--- Task to carry out ---
Where a picture appears, leave it out, and print the rest of the records as they are.

┌──

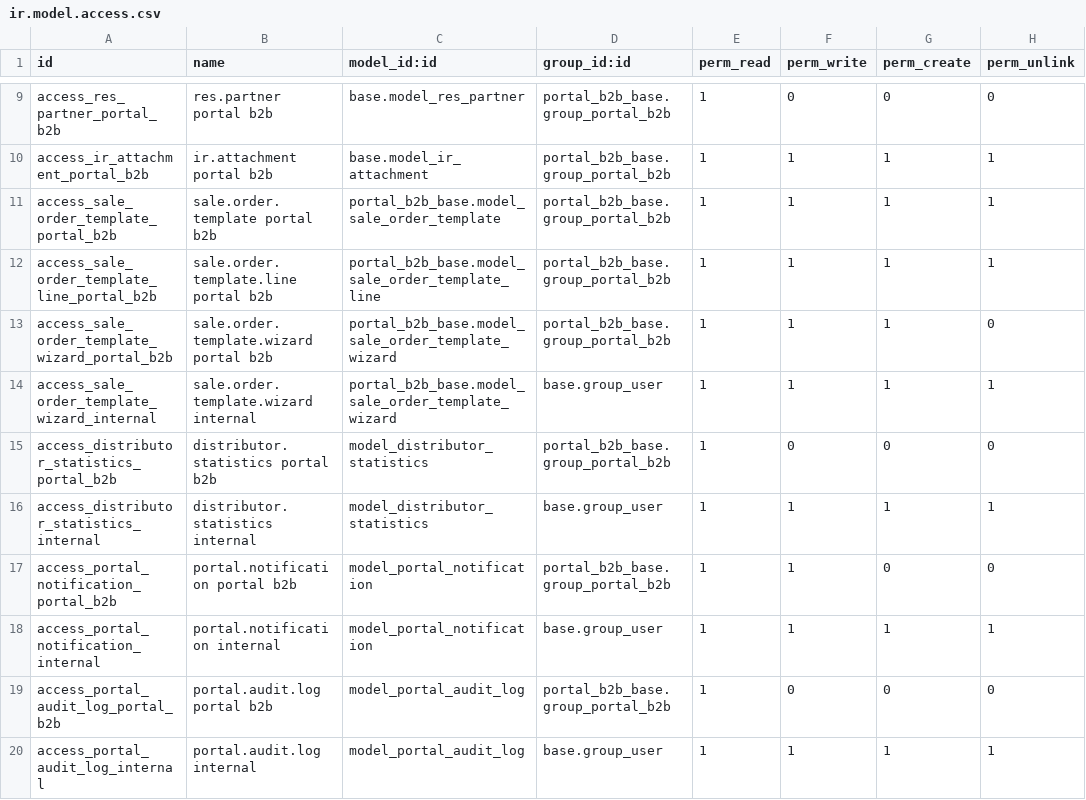
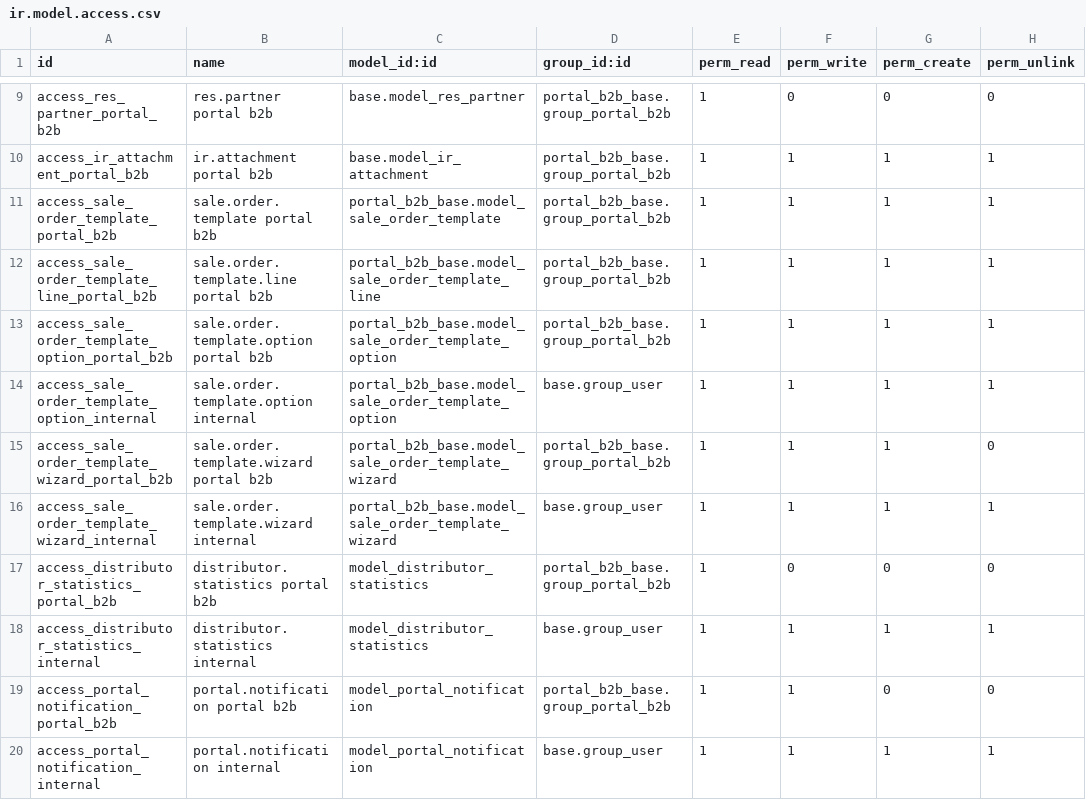
Before and after one commit to dev-eco/odoo-custom-addons, a CSV file: portal_b2b_base/security/ir.model.access.csv, drawn as a sheet; only a part is shown, gaps mark what is left out; the shorter side is filled out with more unchanged rows; the diff names each change by its address in the sheet, - before the commit and + after, or states it on an @@ line.

```diff
--- a/portal_b2b_base/security/ir.model.access.csv
+++ b/portal_b2b_base/security/ir.model.access.csv
+row 13: access_sale_order_template_option_portal_b2b | sale.order.template.option portal b2b | portal_b2b_base.model_sale_order_template_option | portal_b2b_base.group_portal_b2b | 1 | 1 | 1 | 1
+row 14: access_sale_order_template_option_internal | sale.order.template.option internal | portal_b2b_base.model_sale_order_template_option | base.group_user | 1 | 1 | 1 | 1
```
Also changed, not shown: 1 other file.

└──

--- Result ---
Before and after one commit to dev-eco/odoo-custom-addons, a CSV file: portal_b2b_base/security/ir.model.access.csv, drawn as a sheet; only a part is shown, gaps mark what is left out; the shorter side is filled out with more unchanged rows; the diff names each change by its address in the sheet, - before the commit and + after, or states it on an @@ line.

```diff
--- a/portal_b2b_base/security/ir.model.access.csv
+++ b/portal_b2b_base/security/ir.model.access.csv
+row 13: access_sale_order_template_option_portal_b2b | sale.order.template.option portal b2b | portal_b2b_base.model_sale_order_template_option | portal_b2b_base.group_portal_b2b | 1 | 1 | 1 | 1
+row 14: access_sale_order_template_option_internal | sale.order.template.option internal | portal_b2b_base.model_sale_order_template_option | base.group_user | 1 | 1 | 1 | 1
```
Also changed, not shown: 1 other file.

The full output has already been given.